→ What needs to be done
What number of lines in the records below hold the word "opacity"? Give that number alone.

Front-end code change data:
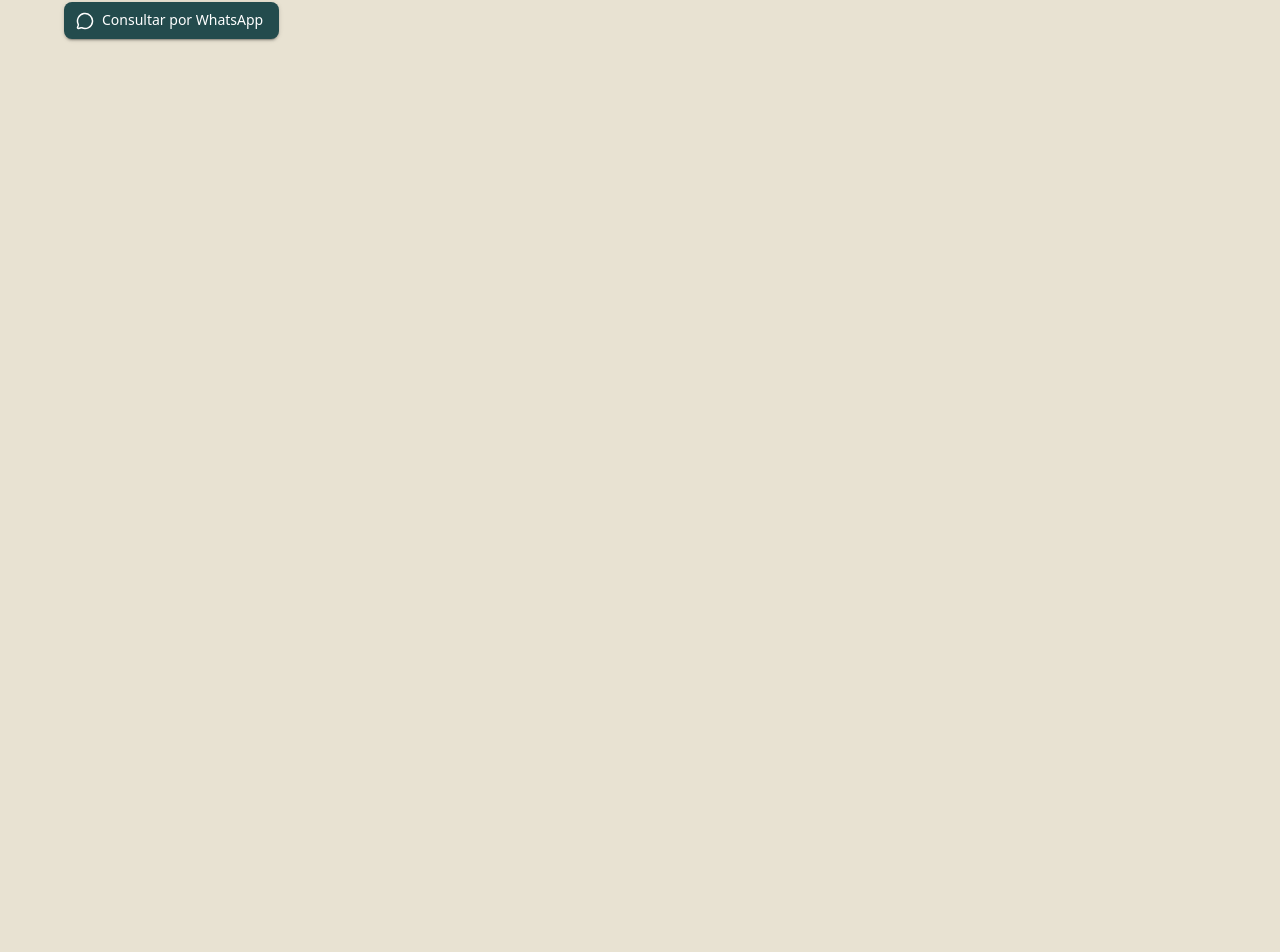
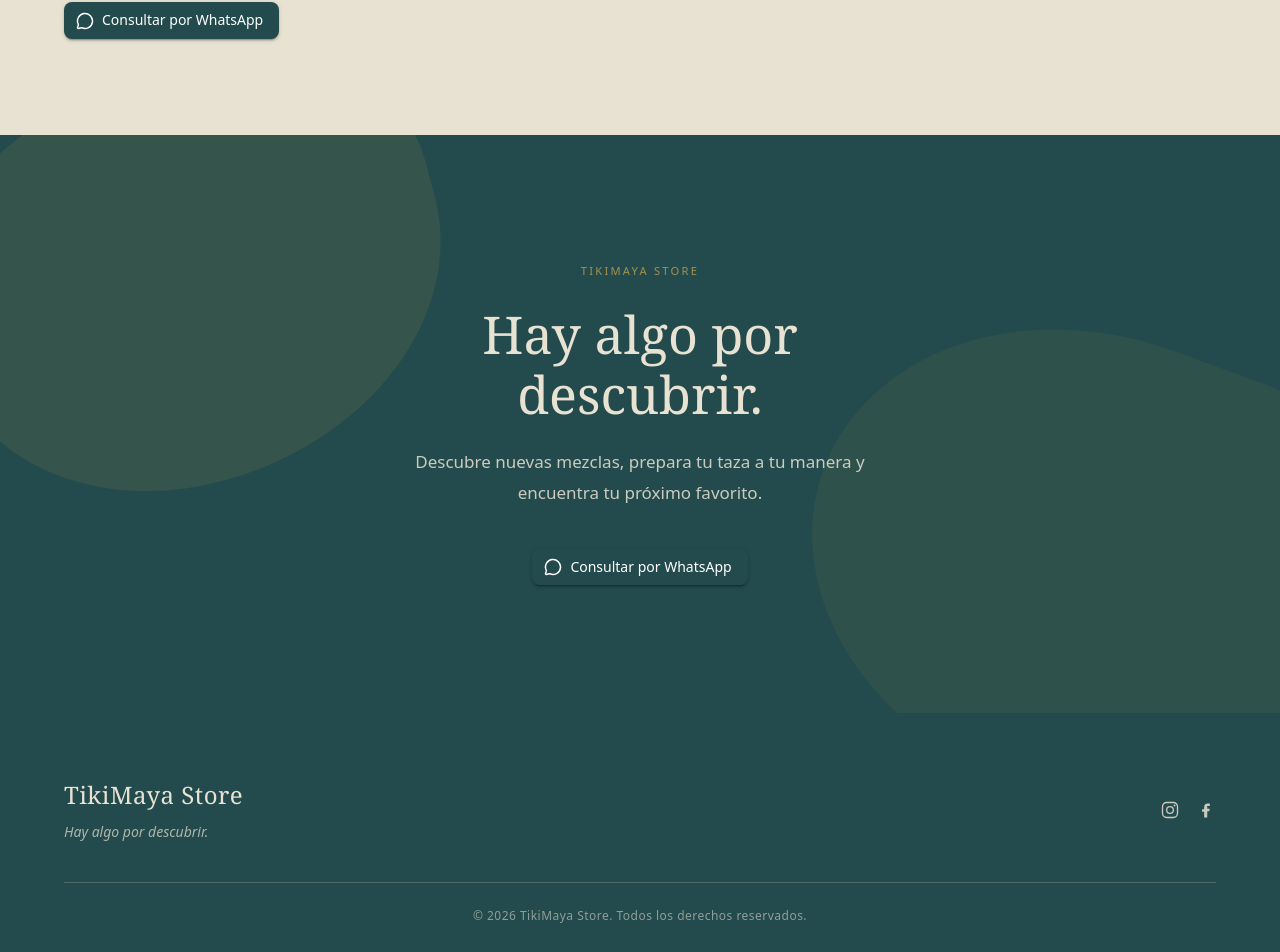
Before and after one commit to Rolandoxdev/tikiMayaStore, a React (Vite) app: page / in a window 1280 px wide. Shown: the part 4767-5719 px from the top of the page. Before the commit the page ends 4902 px from the top, so only its background shows below. Built offline with nearby package versions, Linux system fonts and the light colour scheme.

Commit message:
feat: complete landing page structure

```diff
--- a/src/App.tsx
+++ b/src/App.tsx
@@ -1,5 +1,6 @@
 import { Box } from '@mui/material'
 import { SiteHeader } from './components/layout/SiteHeader'
+import { SiteFooter } from './components/layout/SiteFooter'
 import { HeroSection } from './components/sections/HeroSection'
 import { IntroSection } from './components/sections/IntroSection'
 import { ProductSection } from './components/sections/ProductSection'
@@ -7,6 +8,7 @@ import { KitSection } from './components/sections/KitSection'
 import { BrewGuideSection } from './components/sections/BrewGuideSection'
 import { SocialSection } from './components/sections/SocialSection'
 import { HowToBuySection } from './components/sections/HowToBuySection'
+import { FinalCtaSection } from './components/sections/FinalCtaSection'
 
 function App() {
   return (
@@ -19,6 +21,8 @@ function App() {
       <BrewGuideSection />
       <SocialSection />
       <HowToBuySection />
+      <FinalCtaSection />
+      <SiteFooter />
     </Box>
   )
 }
--- /dev/null
+++ b/src/components/layout/SiteFooter.tsx
@@ -0,0 +1,155 @@
+import { Box, Container, Typography } from '@mui/material'
+
+const INSTAGRAM_URL = 'https://instagram.com/tikimayastore'
+const FACEBOOK_URL = 'https://www.facebook.com/profile.php?id=61594489862752'
+
+function InstagramIcon({ size = 18 }: { size?: number }) {
+  return (
+    <svg
+      aria-hidden="true"
+      fill="none"
+      height={size}
+      viewBox="0 0 24 24"
+      width={size}
+      xmlns="http://www.w3.org/2000/svg"
+    >
+      <rect
+        height="18"
+        rx="5"
+        stroke="currentColor"
+        strokeWidth="1.6"
+        width="18"
+        x="3"
+        y="3"
+      />
+      <circle cx="12" cy="12" r="4" stroke="currentColor" strokeWidth="1.6" />
+      <circle cx="17.5" cy="6.5" fill="currentColor" r="1.2" />
+    </svg>
+  )
+}
+
+function FacebookIcon({ size = 18 }: { size?: number }) {
+  return (
+    <svg
+      aria-hidden="true"
+      fill="currentColor"
+      height={size}
+      viewBox="0 0 24 24"
+      width={size}
+      xmlns="http://www.w3.org/2000/svg"
+    >
+      <path d="M13.5 21v-7.5h2.5l.4-3h-2.9V8.6c0-.87-.24-1.46-1.49-1.46H16.6V4.43c-.3-.04-1.34-.13-2.55-.13-2.52 0-4.25 1.54-4.26 4.37v2.33H7.3v3h2.5V21h3.7z" />
+    </svg>
+  )
+}
+
+export function SiteFooter() {
+  return (
+    <Box
+      component="footer"
+      sx={{
+        backgroundColor: 'primary.main',
+        color: 'secondary.main',
+        py: { xs: 6, md: 8 },
+      }}
+    >
+      <Container maxWidth="lg">
+        <Box
+          sx={{
+            display: 'flex',
+            flexDirection: { xs: 'column', md: 'row' },
+            justifyContent: 'space-between',
+            alignItems: { xs: 'flex-start', md: 'center' },
+            gap: { xs: 4, md: 4 },
+            mb: { xs: 4, md: 5 },
+          }}
+        >
+          <Box>
+            <Typography
+              component="p"
+              sx={{
+                fontFamily: 'Georgia, "Times New Roman", serif',
+                fontSize: { xs: '1.375rem', md: '1.5rem' },
+                fontWeight: 400,
+                color: 'secondary.main',
+                mb: 1,
+                letterSpacing: '0.02em',
+              }}
+            >
+              TikiMaya Store
+            </Typography>
+            <Typography
+              component="p"
+              sx={{
+                fontSize: '0.875rem',
+                color: 'secondary.main',
+                opacity: 0.7,
+                fontStyle: 'italic',
+              }}
+            >
+              Hay algo por descubrir.
+            </Typography>
+          </Box>
+
+          <Box
+            sx={{
+              display: 'flex',
+              alignItems: 'center',
+              gap: 2,
+              color: 'secondary.main',
+              opacity: 0.85,
+              '& a': {
+                color: 'inherit',
+                display: 'inline-flex',
+                alignItems: 'center',
+                justifyContent: 'center',
+                transition: 'opacity 0.2s ease',
+                '&:hover': {
+                  opacity: 1,
+                },
+              },
+            }}
+          >
+            <a
+              aria-label="TikiMaya Store en Instagram"
+              href={INSTAGRAM_URL}
+              rel="noopener noreferrer"
+              target="_blank"
+            >
+              <InstagramIcon size={20} />
+            </a>
+            <a
+              aria-label="TikiMaya Store en Facebook"
+              href={FACEBOOK_URL}
+              rel="noopener noreferrer"
+              target="_blank"
+            >
+              <FacebookIcon size={20} />
+            </a>
+          </Box>
+        </Box>
+
+        <Box
+          sx={{
+            borderTop: '1px solid',
+            borderColor: 'rgba(232, 226, 210, 0.2)',
+            pt: 3,
+          }}
+        >
+          <Typography
+            component="p"
+            sx={{
+              fontSize: '0.75rem',
+              letterSpacing: '0.04em',
+              color: 'secondary.main',
+              opacity: 0.55,
+              textAlign: { xs: 'left', md: 'center' },
+            }}
+          >
+            © 2026 TikiMaya Store. Todos los derechos reservados.
+          </Typography>
+        </Box>
+      </Container>
+    </Box>
+  )
+}
--- /dev/null
+++ b/src/components/sections/FinalCtaSection.tsx
@@ -0,0 +1,110 @@
+import { Box, Container, Typography } from '@mui/material'
+import { createWhatsAppLink } from '../../utils/whatsapp'
+import { WhatsAppCta } from '../../features/whatsapp/WhatsAppCta'
+import { whatsappConfig } from '../../features/whatsapp/config'
+
+export function FinalCtaSection() {
+  const whatsappHref = createWhatsAppLink({
+    phoneNumber: whatsappConfig.phoneNumber,
+    message: whatsappConfig.defaultMessage,
+  })
+
+  return (
+    <Box
+      component="section"
+      id="final-cta"
+      sx={{
+        py: { xs: 10, md: 16 },
+        backgroundColor: 'primary.main',
+        color: 'secondary.main',
+        position: 'relative',
+        overflow: 'hidden',
+      }}
+    >
+      <Box
+        aria-hidden
+        sx={{
+          position: 'absolute',
+          top: '-10%',
+          left: '-5%',
+          width: '40%',
+          height: '70%',
+          backgroundColor: 'rgba(251, 191, 73, 0.08)',
+          borderRadius: '50% 40% 60% 50%',
+          transform: 'rotate(-15deg)',
+        }}
+      />
+      <Box
+        aria-hidden
+        sx={{
+          position: 'absolute',
+          bottom: '-15%',
+          right: '-8%',
+          width: '45%',
+          height: '80%',
+          backgroundColor: 'rgba(251, 191, 73, 0.05)',
+          borderRadius: '60% 40% 50% 60%',
+          transform: 'rotate(20deg)',
+        }}
+      />
+
+      <Container maxWidth="md" sx={{ position: 'relative', zIndex: 1 }}>
+        <Box
+          sx={{
+            display: 'flex',
+            flexDirection: 'column',
+            alignItems: 'center',
+            textAlign: 'center',
+          }}
+        >
+          <Typography
+            component="p"
+            sx={{
+              fontSize: '0.7rem',
+              fontWeight: 500,
+              letterSpacing: '0.2em',
+              textTransform: 'uppercase',
+              mb: 3,
+              opacity: 0.6,
+              color: 'accent.main',
+            }}
+          >
+            TikiMaya Store
+          </Typography>
+
+          <Typography
+            component="h2"
+            sx={{
+              fontFamily: 'Georgia, "Times New Roman", serif',
+              fontSize: { xs: '2.25rem', sm: '2.75rem', md: '3.25rem' },
+              fontWeight: 400,
+              lineHeight: 1.15,
+              color: 'secondary.main',
+              mb: 3,
+              maxWidth: '16ch',
+            }}
+          >
+            Hay algo por descubrir.
+          </Typography>
+
+          <Typography
+            component="p"
+            sx={{
+              fontSize: { xs: '0.9375rem', md: '1.0625rem' },
+              lineHeight: 1.8,
+              color: 'secondary.main',
+              opacity: 0.85,
+              mb: 5,
+              maxWidth: '52ch',
+            }}
+          >
+            Descubre nuevas mezclas, prepara tu taza a tu manera y encuentra tu próximo
+            favorito.
+          </Typography>
+
+          <WhatsAppCta href={whatsappHref} label="Consultar por WhatsApp" />
+        </Box>
+      </Container>
+    </Box>
+  )
+}
```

→ Answer to this exercise
7